This month’s featured question comes from one of our authors.
“In United States, which font style and size should I use, or which font style and size is popular?”
Thanks for the great question! Fonts come in two general types, depending on whether they have serifs– these are the little “feet” on the letters. Fonts without serifs are known as sans-serif fonts– Arial and Helvetica are the most typically used sans-serif fonts. Here’s an example of a serif font (Times New Roman) and a sans-serif font (Arial), both in 32-point type. The green arrows point to two of the serifs.
Fonts for manuscript text: Conventional wisdom states that serif fonts are easier to read, especially in print, but most modern fonts have been designed for readability, particularly on the computer screen. For submitting manuscripts, we generally use Times New Roman, although other acceptable fonts include Century Schoolbook, Garamond, and Palatino. Check out this Writing Guide post by Mark Womak for more advice. You could even try to mimic the journal’s final look by using a sans-serif font. Just don’t use anything wacky. For example, some fonts are considered unprofessional— “Comic Sans” is considered silly and Papyrus may be considered kitsch or fake antique. Don’t use these.
For appearance, make sure that your font is consistent in size and type throughout. This is one of the many things we check for you at Plant Editors! If you want help polishing your manuscript, get started here!
For titles and subheadings, we suggest using the same font type and style as the rest of the text, but in bold or italics (as needed). Having text that switches to a different font looks sloppy– and if your font looks sloppy, the reviewers might wonder (consciously or not) whether your science is sloppy too.
Fonts for specialty applications:
Equations: If your equations are too complex to write using standard fonts (including Symbol), use Word’s equation editor or LaTeX (this is preferred if you have a lot of equations).
Symbols: Use symbol font (via “insert symbol”), as other fonts may not convert correctly. Remember to insert the correct symbols in each case (e.g., the authentic degree symbol).
Amino acid and nucleic acid sequences: In most fonts, different letters have different widths. If you need letters to align, use a monospaced (fixed-width) font, such as Courier.
Fonts for your figures: Figure labels should be crisp and easy to read. Sans-serif fonts like Arial and Helvetica are good choices for figures, since they match the final text in most journals. Journals generally use sans-serif fonts because they look clean and high-tech, or possibly because they take up less space. The alert reader will also notice in the example above that, although both phrases are in the same size type, they look very different. For professional-looking figures, stick to one font type and size throughout. We often see differences in font between panels of a single figure, and the overall effect is shoddy.

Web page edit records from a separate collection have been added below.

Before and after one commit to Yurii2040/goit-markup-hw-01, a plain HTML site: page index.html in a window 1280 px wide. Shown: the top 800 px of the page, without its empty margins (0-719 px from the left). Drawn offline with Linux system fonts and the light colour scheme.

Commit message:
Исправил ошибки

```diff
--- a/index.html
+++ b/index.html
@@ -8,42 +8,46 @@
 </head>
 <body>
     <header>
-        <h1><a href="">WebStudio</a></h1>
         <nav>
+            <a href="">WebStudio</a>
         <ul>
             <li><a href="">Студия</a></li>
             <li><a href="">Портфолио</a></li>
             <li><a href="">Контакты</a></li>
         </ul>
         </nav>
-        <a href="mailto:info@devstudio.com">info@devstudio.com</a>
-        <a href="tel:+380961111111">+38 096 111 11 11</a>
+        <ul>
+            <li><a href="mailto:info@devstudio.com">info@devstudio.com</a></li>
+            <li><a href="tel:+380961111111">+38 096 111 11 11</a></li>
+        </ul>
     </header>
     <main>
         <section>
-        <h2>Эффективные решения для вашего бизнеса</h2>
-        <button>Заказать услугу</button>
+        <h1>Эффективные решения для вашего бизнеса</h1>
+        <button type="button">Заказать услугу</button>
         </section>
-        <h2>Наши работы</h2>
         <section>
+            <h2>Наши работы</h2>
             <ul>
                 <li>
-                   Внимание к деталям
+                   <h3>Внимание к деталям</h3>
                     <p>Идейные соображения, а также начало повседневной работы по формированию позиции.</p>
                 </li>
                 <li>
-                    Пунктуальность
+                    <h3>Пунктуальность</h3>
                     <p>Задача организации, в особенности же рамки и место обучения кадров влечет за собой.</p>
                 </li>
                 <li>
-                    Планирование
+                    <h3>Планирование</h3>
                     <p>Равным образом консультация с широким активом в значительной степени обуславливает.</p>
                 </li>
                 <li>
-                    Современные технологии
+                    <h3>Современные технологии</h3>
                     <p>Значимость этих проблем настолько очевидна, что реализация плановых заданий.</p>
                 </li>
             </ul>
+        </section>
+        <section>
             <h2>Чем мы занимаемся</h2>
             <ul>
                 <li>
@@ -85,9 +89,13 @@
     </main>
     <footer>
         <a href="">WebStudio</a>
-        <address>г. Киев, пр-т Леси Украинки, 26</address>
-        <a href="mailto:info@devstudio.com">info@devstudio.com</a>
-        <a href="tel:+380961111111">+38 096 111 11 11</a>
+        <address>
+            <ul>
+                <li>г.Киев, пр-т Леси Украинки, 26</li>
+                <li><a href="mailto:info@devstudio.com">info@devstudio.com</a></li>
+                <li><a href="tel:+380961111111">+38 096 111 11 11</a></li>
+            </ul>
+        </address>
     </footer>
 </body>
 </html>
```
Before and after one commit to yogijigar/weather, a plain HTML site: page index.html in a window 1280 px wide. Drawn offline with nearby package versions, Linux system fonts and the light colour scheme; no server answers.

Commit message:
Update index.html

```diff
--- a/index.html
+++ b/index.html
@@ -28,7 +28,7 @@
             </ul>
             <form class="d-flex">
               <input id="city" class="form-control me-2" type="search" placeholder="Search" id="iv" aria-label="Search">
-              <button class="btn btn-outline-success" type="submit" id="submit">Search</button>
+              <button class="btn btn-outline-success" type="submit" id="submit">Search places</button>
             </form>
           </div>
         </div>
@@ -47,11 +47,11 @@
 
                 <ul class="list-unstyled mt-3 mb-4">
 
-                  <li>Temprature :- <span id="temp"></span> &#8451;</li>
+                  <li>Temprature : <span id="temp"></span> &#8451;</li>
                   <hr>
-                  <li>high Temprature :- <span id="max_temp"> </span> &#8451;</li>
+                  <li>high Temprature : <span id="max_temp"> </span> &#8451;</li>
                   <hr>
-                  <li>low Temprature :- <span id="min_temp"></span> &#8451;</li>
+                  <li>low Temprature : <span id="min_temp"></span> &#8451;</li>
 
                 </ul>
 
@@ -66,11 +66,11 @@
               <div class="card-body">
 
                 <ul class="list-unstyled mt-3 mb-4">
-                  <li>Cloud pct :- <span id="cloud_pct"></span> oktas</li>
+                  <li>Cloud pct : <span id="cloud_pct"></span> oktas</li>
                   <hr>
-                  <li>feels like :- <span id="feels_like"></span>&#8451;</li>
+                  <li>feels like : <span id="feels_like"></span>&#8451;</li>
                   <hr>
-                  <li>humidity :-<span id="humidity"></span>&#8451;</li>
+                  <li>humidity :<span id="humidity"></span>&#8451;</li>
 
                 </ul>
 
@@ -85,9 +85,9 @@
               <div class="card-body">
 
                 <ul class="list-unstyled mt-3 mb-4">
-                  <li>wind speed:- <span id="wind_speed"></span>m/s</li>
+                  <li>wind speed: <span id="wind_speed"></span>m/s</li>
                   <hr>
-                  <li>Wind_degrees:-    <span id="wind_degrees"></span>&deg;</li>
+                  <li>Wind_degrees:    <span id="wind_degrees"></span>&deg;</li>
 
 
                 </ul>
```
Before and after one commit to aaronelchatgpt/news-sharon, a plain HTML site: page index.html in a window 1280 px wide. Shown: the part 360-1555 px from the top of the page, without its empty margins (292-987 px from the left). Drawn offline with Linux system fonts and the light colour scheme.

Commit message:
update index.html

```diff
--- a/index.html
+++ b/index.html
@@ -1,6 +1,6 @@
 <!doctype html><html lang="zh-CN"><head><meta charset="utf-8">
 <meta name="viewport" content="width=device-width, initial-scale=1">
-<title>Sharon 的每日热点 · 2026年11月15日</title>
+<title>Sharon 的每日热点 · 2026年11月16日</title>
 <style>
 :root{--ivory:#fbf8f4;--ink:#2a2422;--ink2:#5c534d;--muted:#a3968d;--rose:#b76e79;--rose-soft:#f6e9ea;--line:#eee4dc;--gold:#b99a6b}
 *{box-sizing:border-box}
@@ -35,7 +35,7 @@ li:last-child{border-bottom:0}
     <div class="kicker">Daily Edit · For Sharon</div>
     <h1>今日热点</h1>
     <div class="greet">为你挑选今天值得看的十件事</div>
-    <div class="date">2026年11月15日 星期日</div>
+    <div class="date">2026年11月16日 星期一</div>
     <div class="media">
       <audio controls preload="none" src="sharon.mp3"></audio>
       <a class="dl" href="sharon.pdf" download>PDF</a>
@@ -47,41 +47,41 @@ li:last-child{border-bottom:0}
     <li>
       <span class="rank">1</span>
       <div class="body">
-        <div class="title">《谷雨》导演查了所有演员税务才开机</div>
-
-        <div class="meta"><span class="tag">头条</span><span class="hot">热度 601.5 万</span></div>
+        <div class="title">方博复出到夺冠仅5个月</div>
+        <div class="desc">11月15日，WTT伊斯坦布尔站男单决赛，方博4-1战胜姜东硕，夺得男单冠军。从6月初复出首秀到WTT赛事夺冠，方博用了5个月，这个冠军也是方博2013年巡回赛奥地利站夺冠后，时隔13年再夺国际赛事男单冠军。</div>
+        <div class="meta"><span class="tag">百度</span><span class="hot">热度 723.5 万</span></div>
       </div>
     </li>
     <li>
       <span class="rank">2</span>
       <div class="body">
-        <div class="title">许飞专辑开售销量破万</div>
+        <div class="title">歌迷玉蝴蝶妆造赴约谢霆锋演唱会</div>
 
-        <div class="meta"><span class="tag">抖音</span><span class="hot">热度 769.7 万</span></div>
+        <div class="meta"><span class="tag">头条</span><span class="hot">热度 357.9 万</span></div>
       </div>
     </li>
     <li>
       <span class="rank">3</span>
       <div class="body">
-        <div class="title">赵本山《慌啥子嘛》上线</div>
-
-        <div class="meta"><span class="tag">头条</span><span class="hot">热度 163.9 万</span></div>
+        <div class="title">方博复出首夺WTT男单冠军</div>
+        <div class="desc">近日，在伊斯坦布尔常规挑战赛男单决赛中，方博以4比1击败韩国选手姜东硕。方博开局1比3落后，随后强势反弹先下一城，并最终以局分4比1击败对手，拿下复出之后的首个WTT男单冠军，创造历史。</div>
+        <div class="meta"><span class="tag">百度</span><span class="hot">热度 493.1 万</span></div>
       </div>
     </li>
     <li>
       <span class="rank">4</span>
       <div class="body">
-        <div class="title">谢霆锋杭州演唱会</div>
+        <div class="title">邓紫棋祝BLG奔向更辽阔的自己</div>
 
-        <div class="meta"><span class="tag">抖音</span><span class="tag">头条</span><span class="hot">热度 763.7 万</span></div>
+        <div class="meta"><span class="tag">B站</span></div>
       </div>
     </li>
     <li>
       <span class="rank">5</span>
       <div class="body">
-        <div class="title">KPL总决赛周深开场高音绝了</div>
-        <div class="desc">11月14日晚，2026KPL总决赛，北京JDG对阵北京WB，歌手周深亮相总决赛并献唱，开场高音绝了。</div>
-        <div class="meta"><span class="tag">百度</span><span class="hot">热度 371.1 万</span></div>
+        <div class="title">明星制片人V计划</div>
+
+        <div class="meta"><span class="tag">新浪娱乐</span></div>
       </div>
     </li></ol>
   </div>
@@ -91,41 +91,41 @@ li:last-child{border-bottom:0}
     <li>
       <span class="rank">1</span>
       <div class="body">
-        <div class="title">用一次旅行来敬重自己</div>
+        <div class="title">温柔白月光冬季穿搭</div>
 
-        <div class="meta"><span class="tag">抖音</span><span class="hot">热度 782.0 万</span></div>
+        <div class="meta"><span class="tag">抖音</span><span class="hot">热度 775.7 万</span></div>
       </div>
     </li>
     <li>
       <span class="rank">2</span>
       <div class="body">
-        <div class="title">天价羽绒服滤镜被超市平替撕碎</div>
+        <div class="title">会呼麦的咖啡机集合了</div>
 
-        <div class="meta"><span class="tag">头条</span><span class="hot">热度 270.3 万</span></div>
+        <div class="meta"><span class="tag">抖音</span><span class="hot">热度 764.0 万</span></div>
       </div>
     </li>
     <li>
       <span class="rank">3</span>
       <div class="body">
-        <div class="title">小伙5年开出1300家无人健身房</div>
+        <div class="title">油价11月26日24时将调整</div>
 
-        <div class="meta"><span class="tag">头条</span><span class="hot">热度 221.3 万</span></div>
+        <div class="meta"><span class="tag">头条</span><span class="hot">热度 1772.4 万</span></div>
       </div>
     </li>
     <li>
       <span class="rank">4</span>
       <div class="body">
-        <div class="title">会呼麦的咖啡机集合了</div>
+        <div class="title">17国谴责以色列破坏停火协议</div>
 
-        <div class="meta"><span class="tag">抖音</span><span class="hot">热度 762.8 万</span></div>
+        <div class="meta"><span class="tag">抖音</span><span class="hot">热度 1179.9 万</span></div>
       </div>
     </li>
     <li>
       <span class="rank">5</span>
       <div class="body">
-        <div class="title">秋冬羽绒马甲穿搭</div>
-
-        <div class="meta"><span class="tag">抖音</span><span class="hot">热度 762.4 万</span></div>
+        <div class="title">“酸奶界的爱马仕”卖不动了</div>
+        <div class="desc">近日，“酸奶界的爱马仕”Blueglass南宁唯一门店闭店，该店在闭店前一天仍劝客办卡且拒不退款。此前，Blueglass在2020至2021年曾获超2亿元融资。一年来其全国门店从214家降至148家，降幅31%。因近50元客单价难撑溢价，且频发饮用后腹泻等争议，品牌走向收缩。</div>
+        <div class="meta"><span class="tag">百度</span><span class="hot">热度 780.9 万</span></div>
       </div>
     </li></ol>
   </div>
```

What do the journals have to say about font choices? We surveyed the Instructions for Authors of several journals that our clients frequently publish in, and here’s what we found:
Science: “Lettering in Helvetica font is preferable for figures”…”For best conversion, we recommend use of Times and Symbol fonts only.”
Nature: “We prefer the use of a ‘standard’ font, preferably 12-point Times New Roman.”..”Amino-acid sequences should be printed in Courier (or other monospaced) font using the one-letter code in lines of 50 or 100 characters.”
PNAS: Not specified.
Cell: For figures: “Different panels should be labeled with capital letters, and Helvetica or Arial font should be used for any text.” For graphical icons: “Font: Arial, 12–16 points. Smaller fonts will not be legible online.”
The Plant Cell: “Acceptable fonts: Arial, Times New Roman, Symbol font (for Greek characters)”…. “Use the same type and size of sans serif font for all of your figures (Arial at a minimum 8 pt size is recommended).”
PLoS: “Use any standard font and a standard font size.”
Do you have a question for the Plant Editors? Email us at email@example.com or use the contact form. We’d love to hear from you!